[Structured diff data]

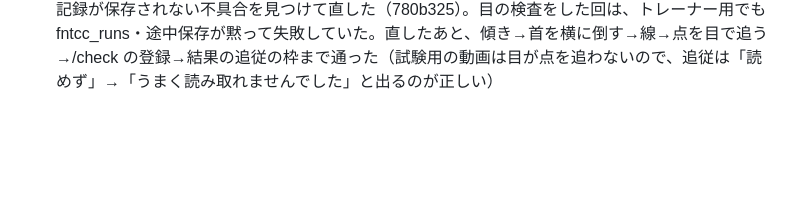
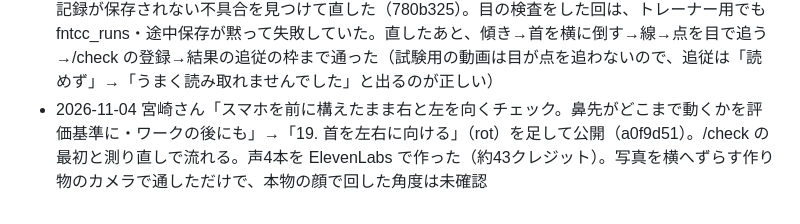
Before and after one commit to hokutomiyazaki-arch/fnt-camera-check, a Markdown page: WORKLOG.md, the part around the change. GitHub-like rendering; blank space fills up the shorter version.

Commit message:
WORKLOG：首を左右に向けるの公開記録
Co-Authored-By: Claude Opus 5.5 <noreply@anthropic.com>

```diff
--- a/WORKLOG.md
+++ b/WORKLOG.md
@@ -45,3 +45,4 @@ gitの外で起きたこと・決めたことだけを書く。
 - 2026-10-31 盲点マップを「16. 盲点マップ（壁＋30cm）」として足し、GitHub Pages で公開を確認（de1fd0c・moten-map 557d462）。/check（お客さん用）には入れていない（宮崎さんが /check への組み込みを取り消したため）
 - 2026-10-31 盲点マップだけを選んだときはカメラの起動と位置合わせを飛ばすようにし、GitHub Pages で反映を確認（ほかの検査と一緒なら今までどおり）
 - 2026-11-04 /check に追従を足した通し試験（作り物のカメラ・スマホ表示）で、目の合わせのあと記録が保存されない不具合を見つけて直した（780b325）。目の検査をした回は、トレーナー用でも fntcc_runs・途中保存が黙って失敗していた。直したあと、傾き→首を横に倒す→線→点を目で追う→/check の登録→結果の追従の枠まで通った（試験用の動画は目が点を追わないので、追従は「読めず」→「うまく読み取れませんでした」と出るのが正しい）
+- 2026-11-04 宮崎さん「スマホを前に構えたまま右と左を向くチェック。鼻先がどこまで動くかを評価基準に・ワークの後にも」→「19. 首を左右に向ける」（rot）を足して公開（a0f9d51）。/check の最初と測り直しで流れる。声4本を ElevenLabs で作った（約43クレジット）。写真を横へずらす作り物のカメラで通しただけで、本物の顔で回した角度は未確認
```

ABOUT THIS EXERCISE -
Give every line of the records above again, exactly, and omit the pictures.

REPLY -
Before and after one commit to hokutomiyazaki-arch/fnt-camera-check, a Markdown page: WORKLOG.md, the part around the change. GitHub-like rendering; blank space fills up the shorter version.

Commit message:
WORKLOG：首を左右に向けるの公開記録
Co-Authored-By: Claude Opus 5.5 <noreply@anthropic.com>

```diff
--- a/WORKLOG.md
+++ b/WORKLOG.md
@@ -45,3 +45,4 @@ gitの外で起きたこと・決めたことだけを書く。
 - 2026-10-31 盲点マップを「16. 盲点マップ（壁＋30cm）」として足し、GitHub Pages で公開を確認（de1fd0c・moten-map 557d462）。/check（お客さん用）には入れていない（宮崎さんが /check への組み込みを取り消したため）
 - 2026-10-31 盲点マップだけを選んだときはカメラの起動と位置合わせを飛ばすようにし、GitHub Pages で反映を確認（ほかの検査と一緒なら今までどおり）
 - 2026-11-04 /check に追従を足した通し試験（作り物のカメラ・スマホ表示）で、目の合わせのあと記録が保存されない不具合を見つけて直した（780b325）。目の検査をした回は、トレーナー用でも fntcc_runs・途中保存が黙って失敗していた。直したあと、傾き→首を横に倒す→線→点を目で追う→/check の登録→結果の追従の枠まで通った（試験用の動画は目が点を追わないので、追従は「読めず」→「うまく読み取れませんでした」と出るのが正しい）
+- 2026-11-04 宮崎さん「スマホを前に構えたまま右と左を向くチェック。鼻先がどこまで動くかを評価基準に・ワークの後にも」→「19. 首を左右に向ける」（rot）を足して公開（a0f9d51）。/check の最初と測り直しで流れる。声4本を ElevenLabs で作った（約43クレジット）。写真を横へずらす作り物のカメラで通しただけで、本物の顔で回した角度は未確認
```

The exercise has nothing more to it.